Grass Dancer:  Alexis Charging Horse Copenace, White Fish Bay, Ontario Canada
Traditional Woodland Dancer:  Ningozis “Gozy” White, Leech Lake Band of Ojibwe, MN
Fancy Shawl Dancer:  Sage Davis, Leech Lake Band of Ojibwe, MN
Singer & Drummer:  Sheldon Smith, Red Lake Nation, MN


The gallery exhibit, open all month, provides visitors a close look at the powwow experience with photography, beadwork, and paintings.  George Earth (above), an elder from the White Earth Band of Ojibwe, will formally introduce the “Powwow Perspectives” program during the Artists’ Reception. 

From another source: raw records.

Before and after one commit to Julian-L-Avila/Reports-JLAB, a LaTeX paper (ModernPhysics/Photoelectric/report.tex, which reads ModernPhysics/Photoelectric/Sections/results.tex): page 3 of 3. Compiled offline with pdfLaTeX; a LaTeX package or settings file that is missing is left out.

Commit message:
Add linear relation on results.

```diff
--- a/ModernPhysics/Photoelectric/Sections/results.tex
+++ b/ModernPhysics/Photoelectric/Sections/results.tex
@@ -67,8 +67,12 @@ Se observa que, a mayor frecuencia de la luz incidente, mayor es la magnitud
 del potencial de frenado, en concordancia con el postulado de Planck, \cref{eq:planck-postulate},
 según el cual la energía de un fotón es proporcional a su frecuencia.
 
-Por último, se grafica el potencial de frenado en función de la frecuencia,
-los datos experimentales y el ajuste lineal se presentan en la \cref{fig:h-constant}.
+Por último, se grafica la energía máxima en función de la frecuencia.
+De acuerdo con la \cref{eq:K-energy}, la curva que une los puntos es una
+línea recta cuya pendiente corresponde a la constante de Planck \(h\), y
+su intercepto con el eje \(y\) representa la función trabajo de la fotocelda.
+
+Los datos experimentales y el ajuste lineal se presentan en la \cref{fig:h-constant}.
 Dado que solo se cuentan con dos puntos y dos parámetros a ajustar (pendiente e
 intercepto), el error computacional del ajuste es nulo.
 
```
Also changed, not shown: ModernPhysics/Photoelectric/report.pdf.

The photo of George Earth by Ivy Vaino (above) will be on display in the art exhibit. Two events in Ivy Vaino’s life shaped her life’s work.  The first was when she attended her first powwow with her mother as a senior in high school.  Ms. Vaino is a member of the Grand Portage Band of Ojibwe.  She says, “I remember it very well…I was in awe knowing that this was part of my culture.”  The second was a chance to use a camera that same school year. “The one time I experienced working with cameras was when I took a photography class…I was fascinated by developing the film in the darkroom, but never really thought I’d want to do this as a hobby or a career.” Ivy started recording her culture and that of others, with a camera given to her by her husband.  “When I take photographs of cultural events, be it American Indian powwows, African American celebrations or Hmong New Year events, I feel that I am helping to document these events and helping to preserve the cultures.”

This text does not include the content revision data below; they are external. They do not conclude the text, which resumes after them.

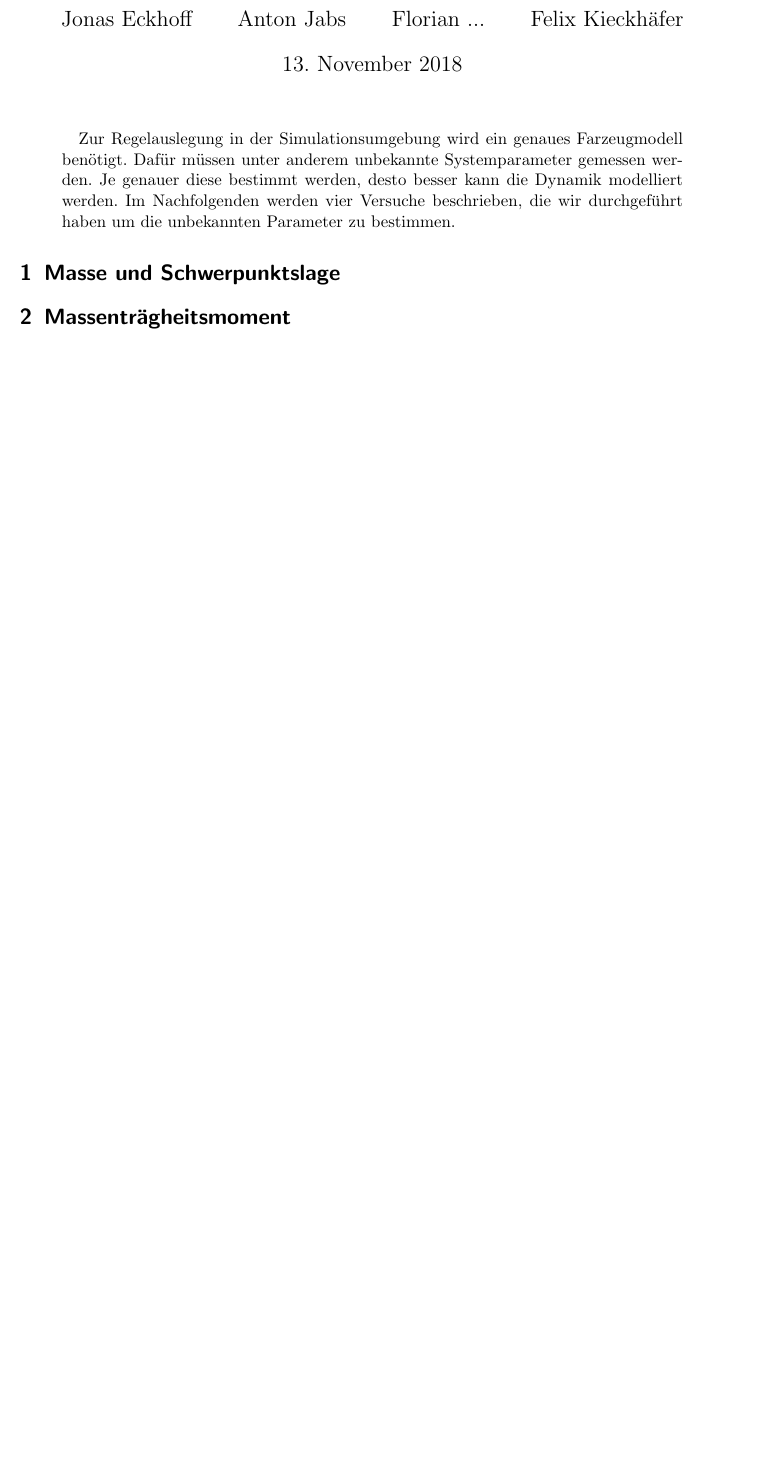
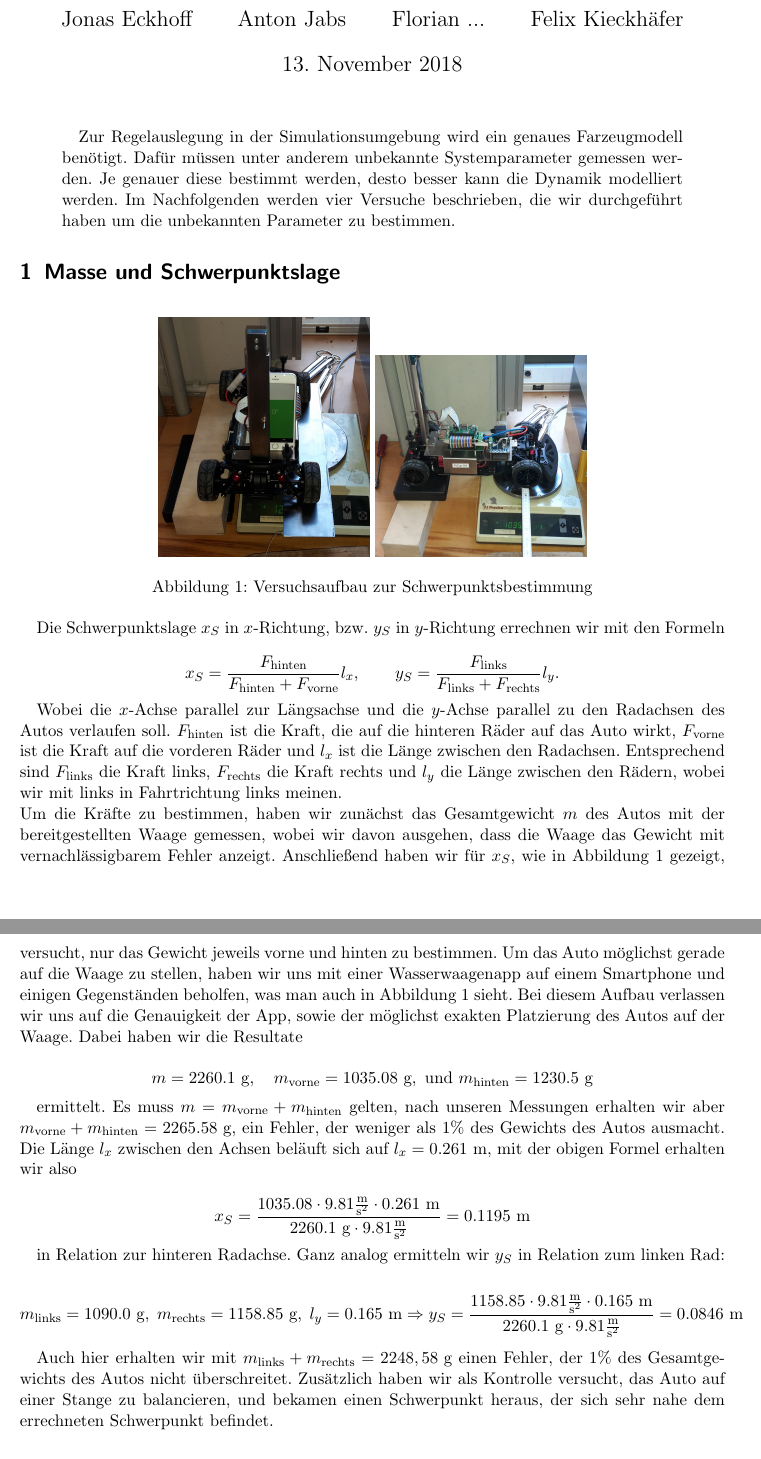
Before and after one commit to HeribertHechtersheim/autonomes_fahren, a LaTeX paper (Aufgabe1/Aufgabe1_Gruppe04.tex, which reads Aufgabe1/Sections/Section1.tex, Aufgabe1/Sections/Section2.tex): part of page 1 of 3 before the commit and two parts of pages 1 and 2 of 5 after it, the two joined at a grey line, cut so that both start at the same text, the shorter picture padded with empty space. Compiled offline with pdfLaTeX.

Commit message:
Anton's und Flo's Abschnitte eingefuegt

```diff
--- a/Aufgabe1/Aufgabe1_Gruppe04.tex
+++ b/Aufgabe1/Aufgabe1_Gruppe04.tex
@@ -1,5 +1,6 @@
 \documentclass[DIV=13]{scrartcl}
-\usepackage{graphicx}
+\usepackage{graphicx} % Für die Bilder zum Schwerpunkt
+% \usepackage[utf8]{inputenc} % Für Umlaute
 \usepackage[german]{babel}
 \usepackage{amsmath}
 \usepackage{amssymb}
--- a/Aufgabe1/Sections/Section1.tex
+++ b/Aufgabe1/Sections/Section1.tex
@@ -1 +1,40 @@
 \section{Masse und Schwerpunktslage}
+
+\newcommand{\hi}{{\textnormal{hinten}}}
+\newcommand{\vo}{{\textnormal{vorne}}}
+\newcommand{\li}{{\textnormal{links}}}
+\newcommand{\re}{{\textnormal{rechts}}}
+\newcommand{\gr}{{\textnormal{ g}}}
+\newcommand{\m}{{\textnormal{ m}}}
+\newcommand{\Abb}{\textbf{ABBILDUNG }}
+
+\begin{figure}[h]
+\centering
+\includegraphics[width=0.3\textwidth]{Figures/Schwerpunktmessung_links_rechts.jpg}
+\includegraphics[width=0.3\textwidth]{Figures/Schwerpunktmessung_vorne_hinten.jpg}
+\caption{Versuchsaufbau zur Schwerpunktsbestimmung}
+
+
+\label{fig:Schwerpunkt}
+\end{figure}
+Die Schwerpunktslage $x_S$ in $x$-Richtung, bzw. $y_S$ in $y$-Richtung errechnen wir mit den Formeln
+
+$$x_S = \frac{F_\hi}{F_\hi + F_\vo} l_x, \qquad y_S = \frac{F_\li}{F_\li + F_\re} l_y.$$
+
+Wobei die $x$-Achse parallel zur Längsachse und die $y$-Achse parallel zu den Radachsen des Autos verlaufen soll. $F_\hi$ ist die Kraft, die auf die hinteren Räder auf das Auto wirkt, $F_\vo$ ist die Kraft auf die vorderen Räder und $l_x$ ist die Länge zwischen den Radachsen. Entsprechend sind $F_\li$ die Kraft links, $F_\re$ die Kraft rechts und $l_y$ die Länge zwischen den Rädern, wobei wir mit links in Fahrtrichtung links meinen. \\
+Um die Kräfte zu bestimmen, haben wir zunächst das Gesamtgewicht $m$ des Autos mit der bereitgestellten Waage gemessen, wobei wir davon ausgehen, dass die Waage das Gewicht mit vernachlässigbarem Fehler anzeigt. Anschließend haben wir für $x_S$, wie in Abbildung \ref{fig:Schwerpunkt} gezeigt, versucht, nur das Gewicht jeweils vorne und hinten zu bestimmen. Um das Auto möglichst gerade auf die Waage zu stellen, haben wir uns mit einer Wasserwaagenapp auf einem Smartphone und einigen Gegenständen beholfen, was man auch in Abbildung \ref{fig:Schwerpunkt} sieht. Bei diesem Aufbau verlassen wir uns auf die Genauigkeit der App, sowie der möglichst exakten Platzierung des Autos auf der Waage.
+Dabei haben wir die Resultate
+
+$$ m = 2260.1 \gr,\quad m_\vo = 1035.08\gr, \textnormal{ und } m_\hi = 1230.5\gr$$
+
+ermittelt. Es muss $m = m_\vo + m_\hi$ gelten, nach unseren Messungen erhalten wir aber $m_\vo + m_\hi = 2265.58 \gr$, ein Fehler, der weniger als $1\%$ des Gewichts des Autos ausmacht.
+Die Länge $l_x$ zwischen den Achsen beläuft sich auf $l_x = 0.261 \m$, mit der obigen Formel erhalten wir also
+
+$$x_S = \frac{1035.08 \cdot 9.81 \frac{\textnormal{m}}{\textnormal{s}^2} \cdot 0.261 \m}{2260.1 \gr \cdot 9.81 \frac{\textnormal{m}}{\textnormal{s}^2} } = 0.1195 \m $$
+
+in Relation zur hinteren Radachse. Ganz analog ermitteln wir $y_S$ in Relation zum linken Rad:
+
+$$ m_\li = 1090.0 \gr, \; m_\re = 1158.85 \gr,\; l_y = 0.165 \m
+ \Rightarrow y_S = \frac{1158.85 \cdot 9.81 \frac{\textnormal{m}}{\textnormal{s}^2} \cdot 0.165 \m}{2260.1 \gr \cdot 9.81 \frac{\textnormal{m}}{\textnormal{s}^2} } = 0.0846 \m$$
+
+Auch hier erhalten wir mit $m_\li + m_\re = 2248,58 \gr$ einen Fehler, der $1\%$ des Gesamtgewichts des Autos nicht überschreitet. Zusätzlich haben wir als Kontrolle versucht, das Auto auf einer Stange zu balancieren, und bekamen einen Schwerpunkt heraus, der sich sehr nahe dem errechneten Schwerpunkt befindet.
--- a/Aufgabe1/Sections/Section2.tex
+++ b/Aufgabe1/Sections/Section2.tex
@@ -1,0 +12,2 @@
+und das Trägheitsmoment $I$
+\[I=\Big(\frac{T}{2\pi}\Big)^2mgl.\]
```
Also changed, not shown: Aufgabe1/Aufgabe1_Gruppe04.pdf, Aufgabe1/Figures/Schwerpunktmessung_links_rechts.jpg (added), Aufgabe1/Figures/Schwerpunktmessung_vorne_hinten.jpg (added), Aufgabe1/Sections/Section3.tex (line endings or trailing spaces), Aufgabe1/Sections/Section2.tex (19 more changed lines), 1 other file.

Steve Premo is an enrolled member of the Mille Lacs Band of Ojibwe. His work can be seen in public spaces like the Mille Lacs and Hinkley Casinos, the Hinckley Fire Museum, and the Government and Health Care Centers.  He is a graphic designer for the Corporate Commission that runs the casinos.  He also creates fabric and carpet designs. Steve has been an important mentor to The Edge Center as it moves into the area of Native Artists.  Steve Premo’s work often includes dark, rich, colorful scenic views using light and shadow reminiscent of Rembrandt’s paintings.  He first saw Rembrandt’s work at the age of six, and it had a lasting impression. He studied art at the University of Minnesota, the Institute of American Indian Arts in Santa Fe, and taught art at the Heart of the Earth Survival School, an American Indian Movement charter school.  The Minneapolis Public Schools’ Indian Education Department recruited Premo to be its graphics artist.

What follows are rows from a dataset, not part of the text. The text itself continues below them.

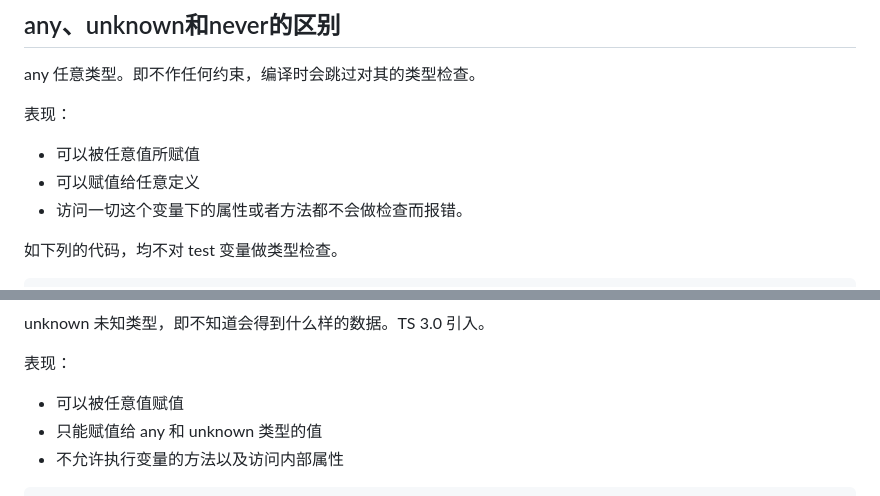
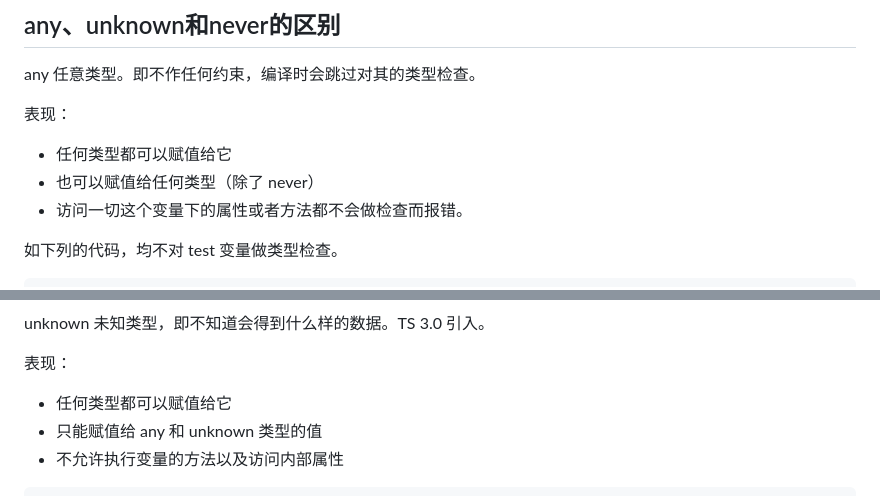
Before and after one commit to qianxunyimeng/interview, a Markdown page: typescript/基础.md, 2 parts joined by grey strips. GitHub-like rendering.

Commit message:
ts基础

```diff
--- a/typescript/基础.md
+++ b/typescript/基础.md
@@ -19,8 +19,8 @@ any
 
 表现：
 
-- 可以被任意值所赋值
-- 可以赋值给任意定义
+- 任何类型都可以赋值给它
+- 也可以赋值给任何类型（除了 never）
 - 访问一切这个变量下的属性或者方法都不会做检查而报错。
 
 如下列的代码，均不对 test 变量做类型检查。
@@ -49,7 +49,7 @@ unknown
 
 表现：
 
-- 可以被任意值赋值
+- 任何类型都可以赋值给它
 - 只能赋值给 any 和 unknown 类型的值
 - 不允许执行变量的方法以及访问内部属性
 
```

Delina White, Leech Lake Band of Ojibwe, is a traditional Anishinaabe / Ojibwe Woodland floral design beadwork artist, as well as the above mentioned dancer and choreographer.  She combines beads and fabric to make traditional attire and accessories. She learned how to make color coordinated patterns into beaded handbags from her grandmother Maggie King from Onigum, starting at age six. Her beadwork and appliqué designs are representative of the beautiful surroundings of the Great Lakes region.  Delina is a 2010 Bush Foundation Artist Fellow, and lives in the traditional village of Inger (Chachabaaning) on the Leech Lake Reservation.  Delina is also an old-style, Jingle-dress dancer. She has combined her experience and knowledge of Native American / First Nations dancing and singing in the powwow arena with her business sense and is the  manager and artistic director for the Great Anishinaabe Nation Drum & Dance group.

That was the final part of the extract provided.